• [BRIEF]: Copy out all lines of the records in which the word "that" appears.
START TASK MATERIAL
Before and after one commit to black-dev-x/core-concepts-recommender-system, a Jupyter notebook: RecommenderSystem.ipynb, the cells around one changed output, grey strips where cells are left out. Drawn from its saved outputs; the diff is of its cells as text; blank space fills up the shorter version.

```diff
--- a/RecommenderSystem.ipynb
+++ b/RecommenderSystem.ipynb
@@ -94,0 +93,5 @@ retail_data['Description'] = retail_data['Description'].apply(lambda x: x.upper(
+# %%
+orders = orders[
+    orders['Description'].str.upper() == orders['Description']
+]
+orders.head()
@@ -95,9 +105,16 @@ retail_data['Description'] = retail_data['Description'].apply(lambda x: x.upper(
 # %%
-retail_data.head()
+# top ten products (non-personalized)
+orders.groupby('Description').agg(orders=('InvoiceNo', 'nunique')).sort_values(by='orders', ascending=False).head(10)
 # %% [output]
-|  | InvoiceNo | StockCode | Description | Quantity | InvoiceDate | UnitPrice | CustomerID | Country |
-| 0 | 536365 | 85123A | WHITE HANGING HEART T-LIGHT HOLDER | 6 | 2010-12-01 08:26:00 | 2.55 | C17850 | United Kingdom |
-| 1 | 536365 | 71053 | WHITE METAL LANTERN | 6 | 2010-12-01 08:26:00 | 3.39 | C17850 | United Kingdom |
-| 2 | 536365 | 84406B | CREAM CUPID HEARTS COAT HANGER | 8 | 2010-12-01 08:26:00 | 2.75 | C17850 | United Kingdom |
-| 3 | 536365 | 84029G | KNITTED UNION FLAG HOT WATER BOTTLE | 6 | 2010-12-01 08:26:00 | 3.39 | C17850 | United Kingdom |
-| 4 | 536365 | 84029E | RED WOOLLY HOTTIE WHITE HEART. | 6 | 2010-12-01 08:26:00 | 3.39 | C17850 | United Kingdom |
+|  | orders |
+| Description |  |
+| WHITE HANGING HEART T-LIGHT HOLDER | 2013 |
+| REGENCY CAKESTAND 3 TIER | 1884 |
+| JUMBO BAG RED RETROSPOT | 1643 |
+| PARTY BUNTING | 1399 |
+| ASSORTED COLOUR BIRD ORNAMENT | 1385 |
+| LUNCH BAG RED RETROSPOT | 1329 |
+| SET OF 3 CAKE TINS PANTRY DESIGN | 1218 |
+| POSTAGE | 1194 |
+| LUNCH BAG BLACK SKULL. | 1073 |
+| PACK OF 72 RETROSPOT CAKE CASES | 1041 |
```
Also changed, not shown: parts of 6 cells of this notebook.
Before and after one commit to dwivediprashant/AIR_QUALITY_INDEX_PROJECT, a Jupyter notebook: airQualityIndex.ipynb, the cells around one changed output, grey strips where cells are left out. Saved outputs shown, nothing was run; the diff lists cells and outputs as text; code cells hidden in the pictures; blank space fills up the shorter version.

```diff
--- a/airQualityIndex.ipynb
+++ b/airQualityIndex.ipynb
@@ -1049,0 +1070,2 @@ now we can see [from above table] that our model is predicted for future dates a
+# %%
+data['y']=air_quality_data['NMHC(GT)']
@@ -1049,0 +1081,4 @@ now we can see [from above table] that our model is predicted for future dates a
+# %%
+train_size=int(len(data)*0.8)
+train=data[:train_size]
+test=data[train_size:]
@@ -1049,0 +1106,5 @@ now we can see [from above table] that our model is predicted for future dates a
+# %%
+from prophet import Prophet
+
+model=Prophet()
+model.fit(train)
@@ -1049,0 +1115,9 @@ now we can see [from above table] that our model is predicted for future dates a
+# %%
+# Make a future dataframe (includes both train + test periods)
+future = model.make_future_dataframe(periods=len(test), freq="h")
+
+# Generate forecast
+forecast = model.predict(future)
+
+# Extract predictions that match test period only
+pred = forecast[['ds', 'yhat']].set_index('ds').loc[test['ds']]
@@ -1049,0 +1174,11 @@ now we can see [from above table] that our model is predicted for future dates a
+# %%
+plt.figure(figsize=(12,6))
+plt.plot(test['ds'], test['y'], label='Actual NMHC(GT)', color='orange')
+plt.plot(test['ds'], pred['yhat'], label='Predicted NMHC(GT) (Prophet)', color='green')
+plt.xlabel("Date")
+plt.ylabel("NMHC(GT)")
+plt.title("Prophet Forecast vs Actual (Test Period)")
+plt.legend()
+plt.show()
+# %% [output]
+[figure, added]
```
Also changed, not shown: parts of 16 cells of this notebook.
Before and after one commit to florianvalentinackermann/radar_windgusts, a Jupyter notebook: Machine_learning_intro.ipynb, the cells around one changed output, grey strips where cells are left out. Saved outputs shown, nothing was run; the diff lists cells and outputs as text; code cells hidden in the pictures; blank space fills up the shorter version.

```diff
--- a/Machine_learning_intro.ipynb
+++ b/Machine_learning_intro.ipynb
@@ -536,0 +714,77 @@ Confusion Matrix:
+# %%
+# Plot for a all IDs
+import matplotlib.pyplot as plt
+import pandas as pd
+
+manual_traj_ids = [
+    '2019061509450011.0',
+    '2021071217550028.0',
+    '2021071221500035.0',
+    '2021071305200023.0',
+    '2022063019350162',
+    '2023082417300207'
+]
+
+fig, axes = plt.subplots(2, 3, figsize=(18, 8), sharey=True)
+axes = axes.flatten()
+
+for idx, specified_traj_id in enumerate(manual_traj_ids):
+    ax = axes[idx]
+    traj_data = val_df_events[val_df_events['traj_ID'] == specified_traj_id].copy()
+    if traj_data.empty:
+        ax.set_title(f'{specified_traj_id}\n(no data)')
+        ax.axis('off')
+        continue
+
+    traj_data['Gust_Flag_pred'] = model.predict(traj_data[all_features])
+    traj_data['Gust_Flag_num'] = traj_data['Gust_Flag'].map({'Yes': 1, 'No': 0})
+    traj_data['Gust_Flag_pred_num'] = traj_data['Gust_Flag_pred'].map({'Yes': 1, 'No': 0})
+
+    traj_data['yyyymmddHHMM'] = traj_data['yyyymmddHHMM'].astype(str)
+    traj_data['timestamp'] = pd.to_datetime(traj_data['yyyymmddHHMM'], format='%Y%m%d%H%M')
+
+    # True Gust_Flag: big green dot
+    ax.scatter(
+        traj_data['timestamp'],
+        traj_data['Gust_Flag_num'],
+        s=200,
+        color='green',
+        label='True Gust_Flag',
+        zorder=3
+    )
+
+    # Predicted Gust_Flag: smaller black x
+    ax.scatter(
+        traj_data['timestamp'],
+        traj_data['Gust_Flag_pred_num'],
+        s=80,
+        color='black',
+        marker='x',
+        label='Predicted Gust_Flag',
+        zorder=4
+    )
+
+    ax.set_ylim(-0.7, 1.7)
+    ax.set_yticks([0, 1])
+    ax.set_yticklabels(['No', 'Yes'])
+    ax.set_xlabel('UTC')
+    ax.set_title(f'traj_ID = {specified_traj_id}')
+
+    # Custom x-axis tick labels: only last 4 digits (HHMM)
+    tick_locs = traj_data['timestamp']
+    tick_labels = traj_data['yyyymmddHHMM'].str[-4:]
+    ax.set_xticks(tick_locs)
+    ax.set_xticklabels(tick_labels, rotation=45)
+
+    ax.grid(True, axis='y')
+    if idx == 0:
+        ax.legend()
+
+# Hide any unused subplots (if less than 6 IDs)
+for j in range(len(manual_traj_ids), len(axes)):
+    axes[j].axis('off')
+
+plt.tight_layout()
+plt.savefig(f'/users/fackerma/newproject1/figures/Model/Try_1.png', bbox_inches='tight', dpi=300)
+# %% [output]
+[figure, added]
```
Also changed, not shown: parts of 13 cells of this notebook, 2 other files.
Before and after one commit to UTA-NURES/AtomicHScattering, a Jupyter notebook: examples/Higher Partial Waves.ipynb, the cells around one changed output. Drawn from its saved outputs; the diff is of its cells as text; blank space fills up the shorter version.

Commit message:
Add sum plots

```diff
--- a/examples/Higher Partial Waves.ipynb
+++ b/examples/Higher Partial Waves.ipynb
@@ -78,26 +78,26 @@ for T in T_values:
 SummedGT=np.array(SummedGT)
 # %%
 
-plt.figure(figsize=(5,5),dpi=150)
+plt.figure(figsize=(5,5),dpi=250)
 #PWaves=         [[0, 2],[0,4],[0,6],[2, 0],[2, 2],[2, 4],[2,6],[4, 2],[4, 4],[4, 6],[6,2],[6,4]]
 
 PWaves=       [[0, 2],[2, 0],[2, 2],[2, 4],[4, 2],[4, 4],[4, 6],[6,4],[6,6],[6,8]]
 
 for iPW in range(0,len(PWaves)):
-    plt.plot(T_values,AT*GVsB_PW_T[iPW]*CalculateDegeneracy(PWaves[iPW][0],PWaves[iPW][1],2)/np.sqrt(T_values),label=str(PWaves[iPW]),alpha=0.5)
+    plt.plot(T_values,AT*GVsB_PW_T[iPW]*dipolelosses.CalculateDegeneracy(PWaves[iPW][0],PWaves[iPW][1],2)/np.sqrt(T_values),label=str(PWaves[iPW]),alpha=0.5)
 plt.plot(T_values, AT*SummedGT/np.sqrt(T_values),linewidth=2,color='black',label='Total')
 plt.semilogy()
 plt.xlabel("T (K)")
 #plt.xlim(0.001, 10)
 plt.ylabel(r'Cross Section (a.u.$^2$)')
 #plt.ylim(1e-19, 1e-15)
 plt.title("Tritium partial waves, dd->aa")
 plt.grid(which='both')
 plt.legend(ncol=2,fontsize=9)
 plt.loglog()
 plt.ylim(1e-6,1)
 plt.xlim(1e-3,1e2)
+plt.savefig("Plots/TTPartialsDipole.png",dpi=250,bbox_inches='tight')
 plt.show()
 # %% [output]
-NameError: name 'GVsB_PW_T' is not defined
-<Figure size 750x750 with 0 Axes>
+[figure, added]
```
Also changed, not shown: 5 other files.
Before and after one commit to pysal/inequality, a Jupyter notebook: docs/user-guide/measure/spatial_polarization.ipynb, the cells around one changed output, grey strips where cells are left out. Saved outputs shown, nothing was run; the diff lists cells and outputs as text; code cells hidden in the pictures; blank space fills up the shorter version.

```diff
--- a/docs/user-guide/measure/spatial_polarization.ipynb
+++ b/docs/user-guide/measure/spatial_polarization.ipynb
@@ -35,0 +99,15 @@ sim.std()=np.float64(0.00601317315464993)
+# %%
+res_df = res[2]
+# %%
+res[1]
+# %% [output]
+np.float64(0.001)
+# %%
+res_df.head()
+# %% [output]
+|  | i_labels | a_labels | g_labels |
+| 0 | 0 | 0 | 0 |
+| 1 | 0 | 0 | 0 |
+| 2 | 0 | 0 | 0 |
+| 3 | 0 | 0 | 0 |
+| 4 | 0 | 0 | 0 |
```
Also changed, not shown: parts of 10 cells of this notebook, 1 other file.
END TASK MATERIAL
• [TASK ANSWER]:
@@ -1049,0 +1070,2 @@ now we can see [from above table] that our model is predicted for future dates a
@@ -1049,0 +1081,4 @@ now we can see [from above table] that our model is predicted for future dates a
@@ -1049,0 +1106,5 @@ now we can see [from above table] that our model is predicted for future dates a
@@ -1049,0 +1115,9 @@ now we can see [from above table] that our model is predicted for future dates a
+# Extract predictions that match test period only
@@ -1049,0 +1174,11 @@ now we can see [from above table] that our model is predicted for future dates a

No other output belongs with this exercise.